        startDestination = startDestination
    ) {
        composable("profile") {
                onNavigateToFriends = { navController.navigate("friendsList") },
        composable("friendslist") { FriendsListScreen(/*...*/) }

fun ProfileScreen(
    onNavigateToFriends: () -> Unit,
) {
    Button(onClick = onNavigateToFriends) {
        Text(text = "See friends list")

Navigate using integer ID

To navigate to a destination using an integer ID, call the navigate(int) overload. It takes the resource ID of either an action or a destination. The following code snippet shows how you can use this overload to navigate to the ViewTransactionsFragment:


viewTransactionsButton.setOnClickListener { view ->


viewTransactionsButton.setOnClickListener(new View.OnClickListener() {
  public void onClick(View view) {

When navigating using IDs, you should use actions where possible. Actions provide additional information in your navigation graph, visually showing how your destinations connect to each other.

Navigate using DeepLinkRequest

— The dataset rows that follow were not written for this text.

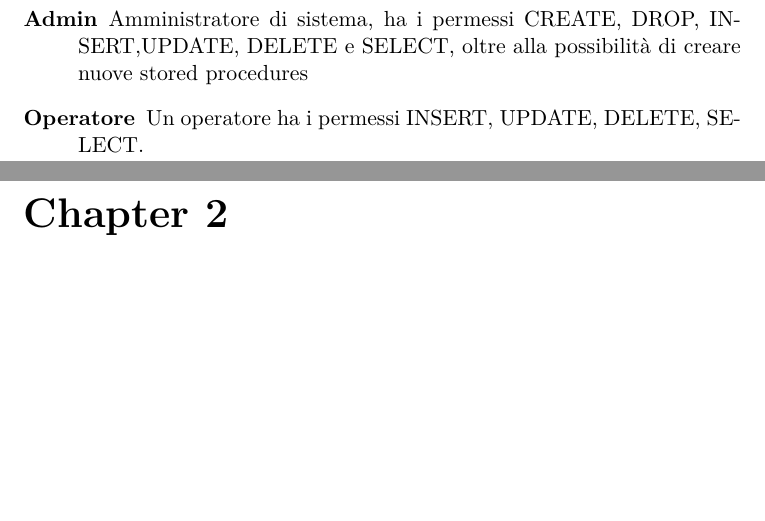
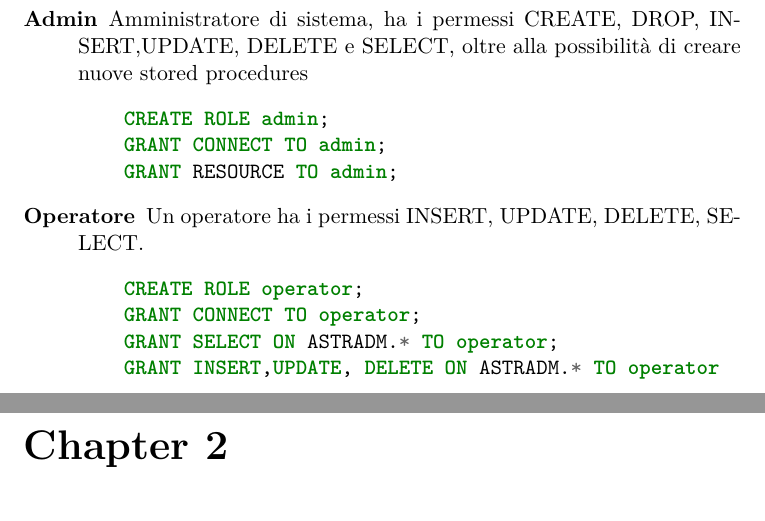
Before and after one commit to Air4x/Progetto-2024-25-DB, a LaTeX document (Tesina.tex, which reads specifica_utente.tex): two parts of pages 4 and 5 of 6, joined at a grey line, cut so that both start at the same text, the shorter picture padded with empty space. Compiled offline with XeLaTeX.

Commit message:
Aggiunta specifica utenti

```diff
--- a/specifica_utente.tex
+++ b/specifica_utente.tex
@@ -11,5 +11,17 @@ Si è deciso di creare i seguenti utenti:
   \end{minted}
 \item[Admin] Amministratore di sistema, ha i permessi CREATE, DROP, INSERT,UPDATE, DELETE e SELECT, oltre alla
   possibilità di creare nuove stored procedures
+  \begin{minted}{sql}
+    CREATE ROLE admin;
+    GRANT CONNECT TO admin;
+    GRANT RESOURCE TO admin;
+  \end{minted}
+  %TODO: Rivedere creazione ruolo operator
 \item[Operatore] Un operatore ha i permessi INSERT, UPDATE, DELETE, SELECT.
+  \begin{minted}{sql}
+    CREATE ROLE operator;
+    GRANT CONNECT TO operator;
+    GRANT SELECT ON ASTRADM.* TO operator;
+    GRANT INSERT,UPDATE, DELETE ON ASTRADM.* TO operator
+  \end{minted}
 \end{description}
```
Also changed, not shown: specifica_utente.tex (2 more changed lines), 1 other file.
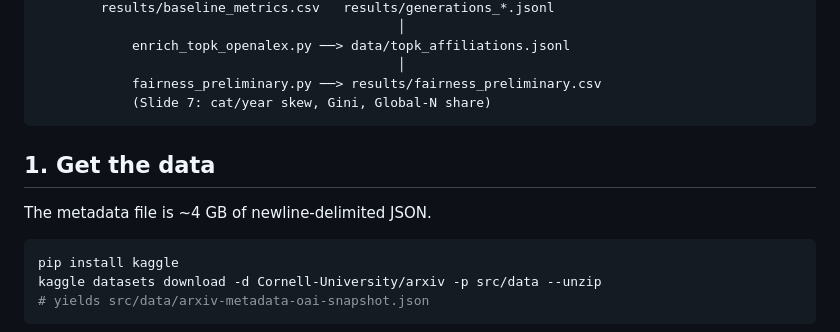
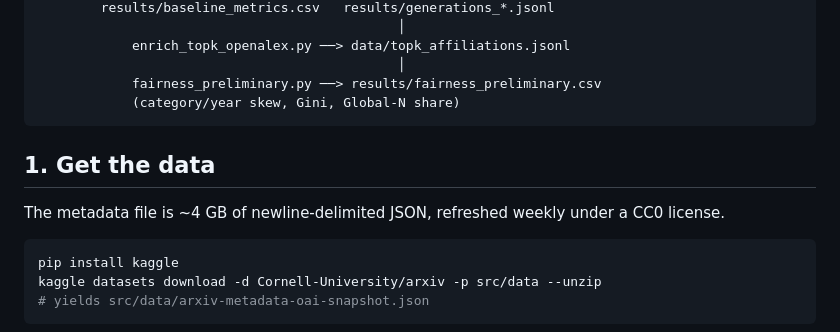
Before and after one commit to PratyushTyagi/IR-FairSearch-arXiv-Team6, a Markdown page: README.md, the part around one of its changes. Drawn GitHub-style.

````diff
--- a/README.md
+++ b/README.md
@@ -26,12 +85,13 @@ arXiv Kaggle JSON ──> sample_arxiv.py ──> sample_50k.jsonl
             enrich_topk_openalex.py ──> data/topk_affiliations.jsonl
                                               │
             fairness_preliminary.py ──> results/fairness_preliminary.csv
-            (Slide 7: cat/year skew, Gini, Global-N share)
+            (category/year skew, Gini, Global-N share)
 ```
 
 ## 1. Get the data
 
-The metadata file is ~4 GB of newline-delimited JSON.
+The metadata file is ~4 GB of newline-delimited JSON, refreshed weekly under a
+CC0 license.
 
 ```bash
 pip install kaggle
````
Also changed, not shown: other parts of README.md (+102 -26 lines).
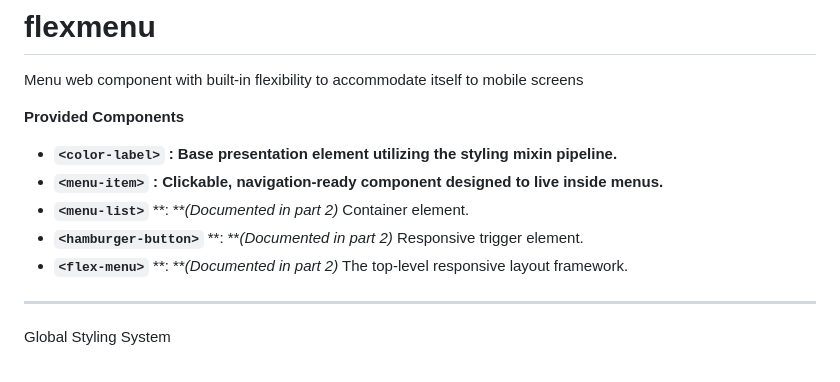
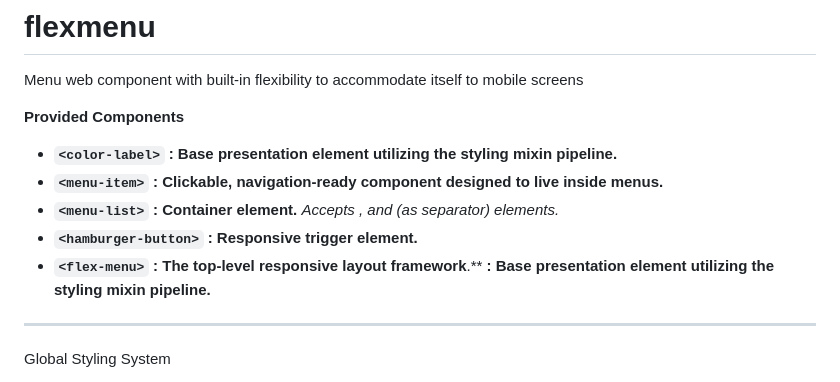
Before and after one commit to sandy98/flexmenu, a Markdown page: README.md, the part around the change. GitHub-like rendering.

Commit message:
Writing README

```diff
--- a/README.md
+++ b/README.md
@@ -6,9 +6,9 @@ Menu web component with built-in flexibility to accommodate itself to mobile scr
 
 * **`<color-label>`** **: Base presentation element utilizing the styling mixin pipeline.**
 * **`<menu-item>`** **: Clickable, navigation-ready component designed to live inside menus.**
-* **`<menu-list>`** **: ***(Documented in part 2)* Container element.
-* **`<hamburger-button>`** **: ***(Documented in part 2)* Responsive trigger element.
-* **`<flex-menu>`** **: ***(Documented in part 2)* The top-level responsive layout framework.
+* **`<menu-list>`** **: Container element.** *Accepts <menu-item>, <menu-list> and <span> (as separator) elements.*
+* **`<hamburger-button>`** **: Responsive trigger element.**
+* **`<flex-menu>`** **: The top-level responsive layout framework**.** **: Base presentation element utilizing the styling mixin pipeline.**
 
 ---
 
```
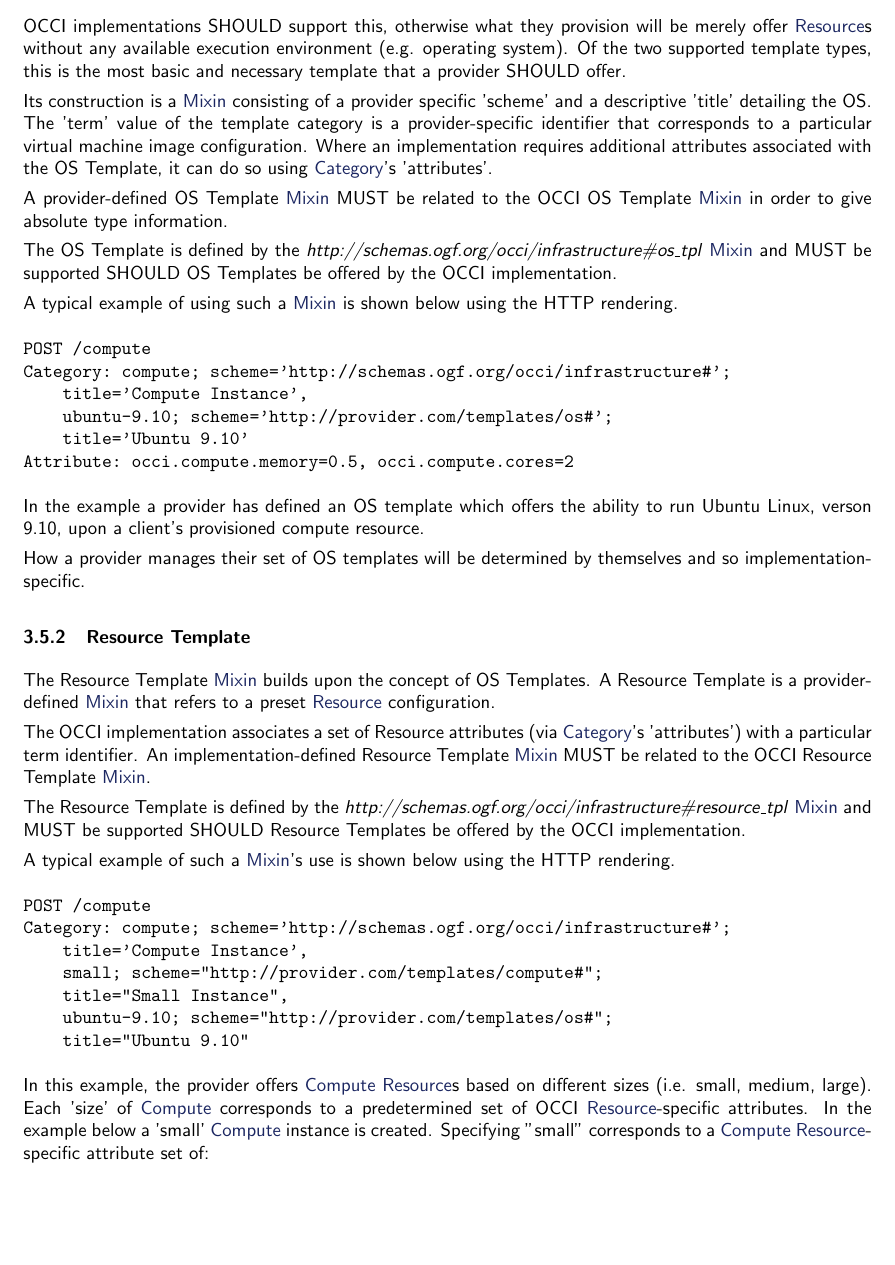
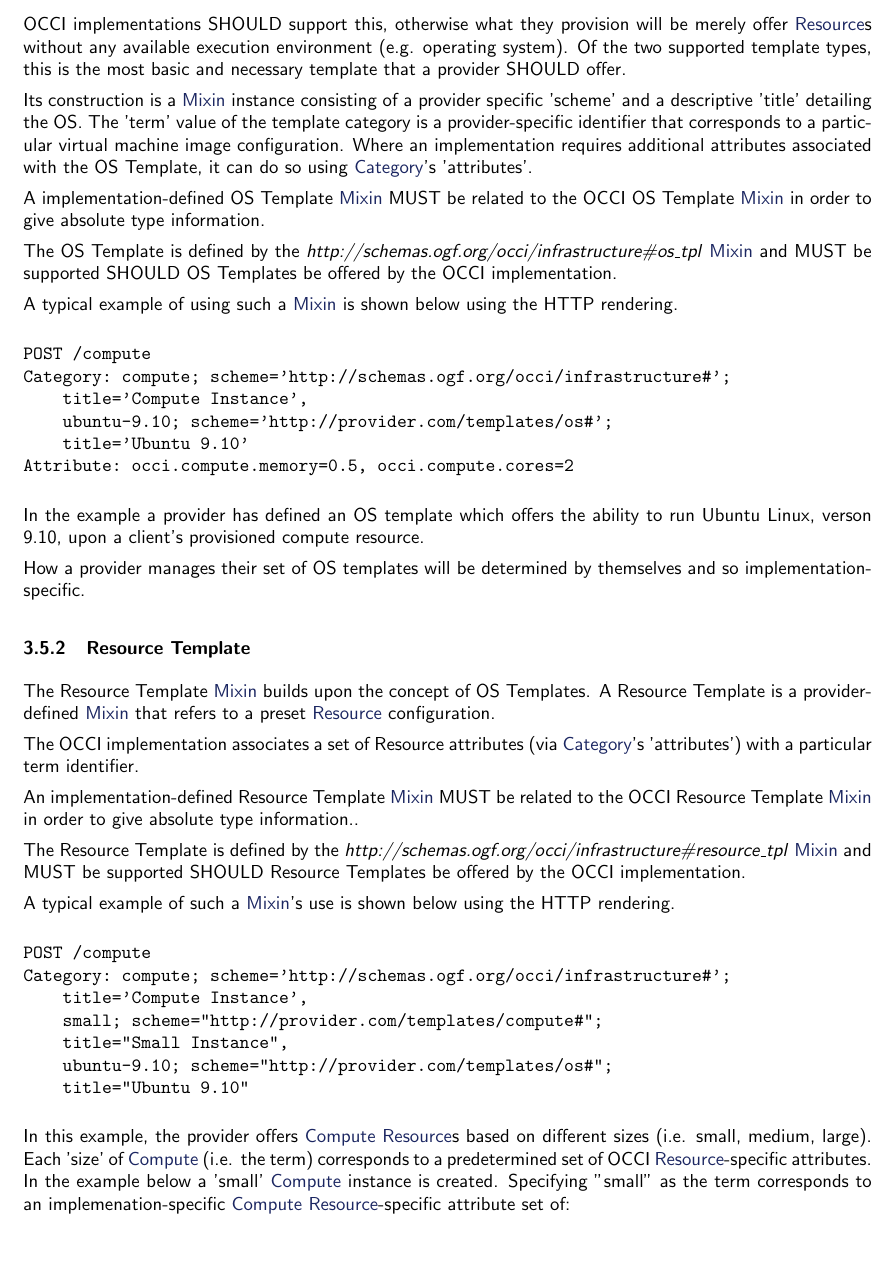
Before and after one commit to occiware/occi-wg, a LaTeX document (infrastructure.tex): part of page 9 of 11, cut so that both start at the same text, the shorter picture padded with empty space. Compiled offline with pdfLaTeX.

Commit message:
more minor corrections
git-svn-id: file://localhost/tmp/svn2git/occi-wg/svn/trunk@308 03f8628b-ed47-4a1f-bca9-bd5ac709a1f8

```diff
--- a/infrastructure.tex
+++ b/infrastructure.tex
@@ -479,12 +479,12 @@ OCCI implementations SHOULD support this, otherwise what they provision will be
 {Resource}s without any available execution environment (e.g. operating system). Of the two
 supported template types, this is the most basic and necessary template that a provider SHOULD offer.
 
-Its construction is a \hl{Mixin} consisting of a provider specific 'scheme' and a descriptive 'title'
+Its construction is a \hl{Mixin} instance consisting of a provider specific 'scheme' and a descriptive 'title'
 detailing the OS. The 'term' value of the template category is a provider-specific identifier that
 corresponds to a particular virtual machine image configuration. Where an implementation requires
 additional attributes associated with the OS Template, it can do so using \hl{Category}'s 'attributes'.
 
-A provider-defined OS Template \hl{Mixin} MUST be related to
+A implementation-defined OS Template \hl{Mixin} MUST be related to
 the OCCI OS Template \hl{Mixin} in order to give absolute type information.
 
 The OS Template
@@ -512,8 +512,10 @@ The Resource Template \hl{Mixin} builds upon the concept of OS Templates. A Reso
 a provider-defined \hl{Mixin} that refers to a preset \hl{Resource} configuration.
 
 The OCCI implementation associates a set of Resource attributes (via \hl{Category}'s 'attributes') with
-a particular term identifier. An implementation-defined Resource Template \hl{Mixin} MUST be related
-to the OCCI Resource Template \hl{Mixin}.
+a particular term identifier.
+
+An implementation-defined Resource Template \hl{Mixin} MUST be related
+to the OCCI Resource Template \hl{Mixin} in order to give absolute type information..
 
 The Resource Template is defined by the
 \textit{http://schemas.ogf.org/occi/infrastructure\#resource\_tpl} \hl{Mixin} and MUST be supported SHOULD Resource Templates be offered by the OCCI implementation.
@@ -531,9 +533,9 @@ Category: compute; scheme='http://schemas.ogf.org/occi/infrastructure#';
 \end{verbatim}
 
 In this example, the provider offers \hl{Compute} \hl{Resource}s based on different sizes (i.e. small,
-medium, large). Each 'size' of \hl{Compute} corresponds to a predetermined set of OCCI
+medium, large). Each 'size' of \hl{Compute} (i.e. the term) corresponds to a predetermined set of OCCI
 \hl{Resource}-specific attributes. In the example below a 'small' \hl{Compute} instance is created.
-Specifying "small" corresponds to a \hl{Compute} \hl{Resource}-specific attribute set of:
+Specifying "small" as the term corresponds to an implemenation-specific \hl{Compute} \hl{Resource}-specific attribute set of:
 
 \begin{verbatim}
 Attribute: occi.compute.cores='2', occi.compute.speed='2.4',
```
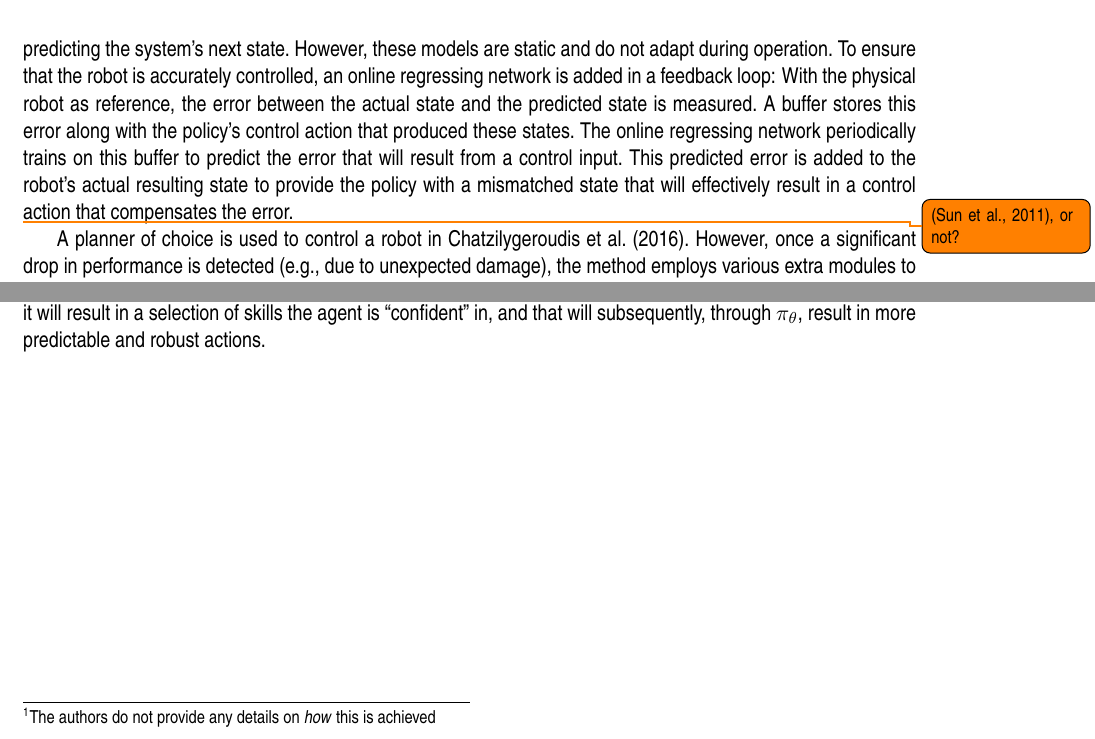
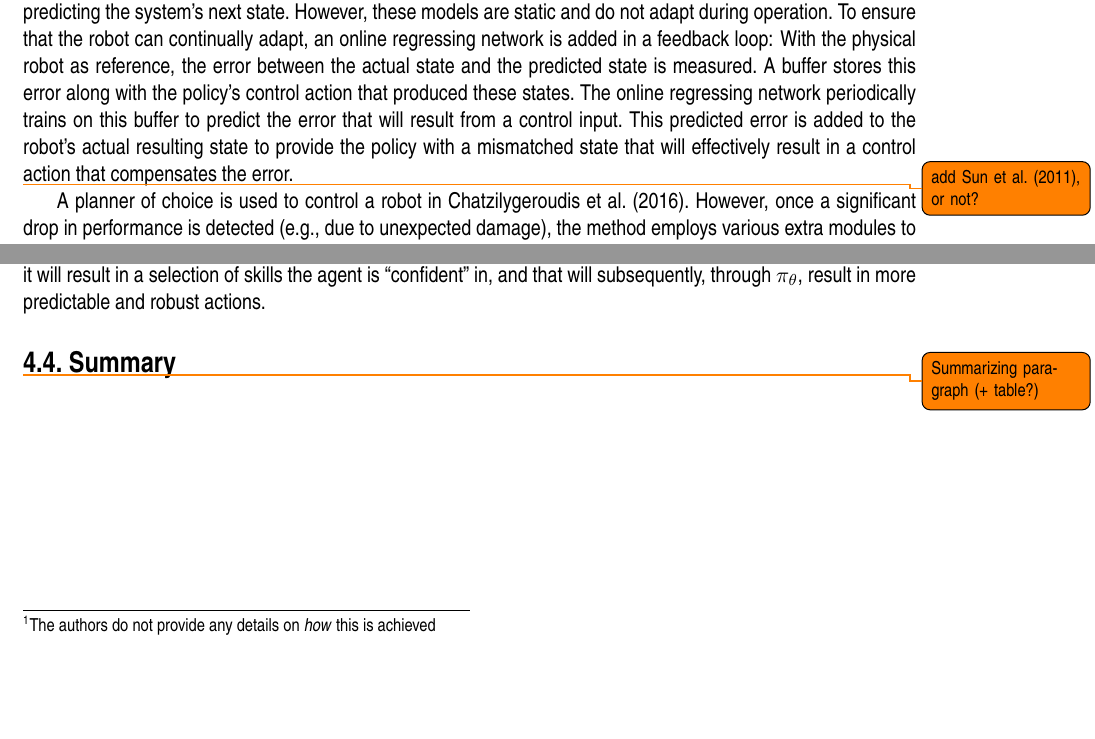
Before and after one commit to Evert-DV/Msc-Lifelong-Learning, a LaTeX thesis (reports/literature-study.tex, which reads reports/Literature study/architectures.tex): two parts of page 15 of 24, joined at a grey line, cut so that both start at the same text, the shorter picture padded with empty space. Compiled offline with pdfLaTeX.

Commit message:
ch4 todo's

```diff
--- a/reports/Literature study/architectures.tex
+++ b/reports/Literature study/architectures.tex
@@ -33,13 +33,17 @@ In \textcite{Zhou2022} the development of a policy exists of two phases: an onli
 \section{Architectural Expansions}\label{sec:expansions}
 This section groups methods where an already functional control scheme or policy is enhanced by adding one or more modules to the scheme, enabling it to learn and/or adapt continually without actually altering the preexisting policy.\ The idea behind such techniques was already discussed in \autoref{sec:adaptive-control}, but here the focus will be on approaches that incorporate more of a learning aspect rather than simply adapting.
 
-An example of such a scheme is given by \textcite{Nazeer2023}.\ Their use of a blackbox control policy and a data-driven dynamic model was discussed in \autoref{sec:policies} and~\ref{sec:DM}.\ In this approach, the current state of the system is used to determine the next control action through the policy.\ This action then feeds into the dynamic model, predicting the system's next state.\ However, these models are static and do not adapt during operation.\ To ensure that the robot is accurately controlled, an online regressing network is added in a feedback loop: With the physical robot as reference, the error between the actual state and the predicted state is measured.\ A buffer stores this error along with the policy's control action that produced these states.\ The online regressing network periodically trains on this buffer to predict the error that will result from a control input.\ This predicted error is added to the robot's actual resulting state to provide the policy with a mismatched state that will effectively result in a control action that compensates the error.
+An example of such a scheme is given by \textcite{Nazeer2023}.\ Their use of a blackbox control policy and a data-driven dynamic model was discussed in \autoref{sec:policies} and~\ref{sec:DM}.\ In this approach, the current state of the system is used to determine the next control action through the policy.\ This action then feeds into the dynamic model, predicting the system's next state.\ However, these models are static and do not adapt during operation.\ To ensure that the robot can continually adapt, an online regressing network is added in a feedback loop: With the physical robot as reference, the error between the actual state and the predicted state is measured.\ A buffer stores this error along with the policy's control action that produced these states.\ The online regressing network periodically trains on this buffer to predict the error that will result from a control input.\ This predicted error is added to the robot's actual resulting state to provide the policy with a mismatched state that will effectively result in a control action that compensates the error.
 
 %In \textcite{Sun2011},
-\todo{\cite{Sun2011}, or not?} % TODO: NNSMAOFC
+\todo{add \textcite{Sun2011}, or not?} % TODO: NNSMAOFC
 
 A planner of choice is used to control a robot in \textcite{Chatzilygeroudis2016}.\ However, once a significant drop in performance is detected (e.g.,\ due to unexpected damage), the method employs various extra modules to counter this performance-drop.\ Based on the \emph{Intelligent Trial and Error} algorithm (IT\&E)~\cite{Cully2015}, the authors use MAP-elites~\cite[refer to \autoref{ch:storage}]{Mouret2015} offline to create a behavior-performance map of atomic behaviors the robot could execute.\ Contrary to standard IT\&E, the \emph{performance} of a behavior is not a qualitative measure, but rather a Gaussian Process that describes the relative outcome of the behavior (termed the \emph{Generic Reward} by the authors) and is aimed to be generic enough so that it is task-independent.\ A separate \emph{Reward Selection Layer} (RSL) chooses the actual qualitative measure\footnote{The authors do not provide any details on \emph{how} this is achieved} to use as an evaluation of the \emph{Generic Reward}.\\
 As an illustrative example, a \emph{Generic Reward} could be the relative position after executing an atomic behavior.\ The planner provides a target position to reach, and the RSL chooses the Euclidian distance to this point as a performance measure.\ Now, the behavior-performance map can be searched for the atomic behavior that will maximize the reward for the outcome of executing this behavior (i.e., the maximum reward of the \emph{Generic Reward} of the behavior).\ The chosen behavior is executed (in the real world, or using simulation), the behavior and its outcome are used to update the Gaussian Processes, after which this process is repeated until a good compensatory behavior is reached.
 
 In \textcite{Lu2020}, an agent initially learns a policy and a data-driven dynamic model.\ As discussed in \autoref{ch:blackbox}, the authors then expand on this basic setting by the inclusion of a skill-practice distribution $p_{\psi}(z\mid s)$.\ Related to this distribution is the skill-space itself, represented by an abstract higher-dimensional space $z \in [-1, 1]^{\dim(z)}$, and a skill-discriminator $q_{\nu}(s'\mid s, z)$.\ All trained independently, the skill-practice distribution $p_{\psi}(z\mid s)$ learns which skill to use given a certain state, a skill-discriminator $q_{\nu}$ learns to model the result of using a skill in a certain state, and policy $\pi_{\theta}(a\mid s, z)$ learns a control action.\ These models update online by sampling a state uniformly from a replay buffer and sampling a skill from $p_\psi$.\ The resulting control action by $pi_\theta$ is used in the data-driven dynamic model to obtain the next state, and the transition $(s, a, z, s')$ is added to the buffer.\ Discriminator $q_\nu$ updates based on the transition, and an \emph{intrinsic reward} is calculated, aimed to encourage distinguishable and learnable skills.\ $p_\psi$, $\pi_\theta$, and $q_\nu$ are finally updated using soft actor-critic.\\
 As discussed \autoref{sec:policies}, the purpose of this method is to allow an MPPI planner to plan in the skill-space, where it will result in a selection of skills the agent is ``confident'' in, and that will subsequently, through $\pi_{\theta}$, result in more predictable and robust actions.
+
+
+\section{Summary}\label{sec:arch-summary}
+\todo{Summarizing paragraph (+ table?)}
```
Also changed, not shown: reports/out/literature-study.pdf, reports/Literature study/architectures.tex (2 more changed lines).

To navigate to an implicit deep link destination, use the navigate(NavDeepLinkRequest) overload. The follow snippet provides an implementation of this method:


val request = NavDeepLinkRequest.Builder


NavDeepLinkRequest request = NavDeepLinkRequest.Builder

Unlike navigation using action or destination IDs, you can navigate to any deep link in your graph, regardless of whether the destination is visible. You can navigate to a destination on the current graph or a destination on a completely different graph.

Actions and MIME types

In addition to Uri, NavDeepLinkRequest also supports deep links with actions and MIME types. To add an action to the request, use fromAction() or setAction(). To add a MIME type to a request, use fromMimeType() or setMimeType().

For a NavDeepLinkRequest to properly match an implicit deep link destination, the URI, action, and MIME type must all match the NavDeepLink in the destination. URIs must match the pattern, the actions must be an exact match, and the MIME types must be related. For example, image/jpg matches with image/\*

Further contexts

This document covers how to use NavController.navigate() in the most common use cases. However, the function has a range of overloads that you can use in different contexts, and in tandem with any Ui framework. See the reference documentation for more detail on these overloads.

Further reading

For more information, see the following pages: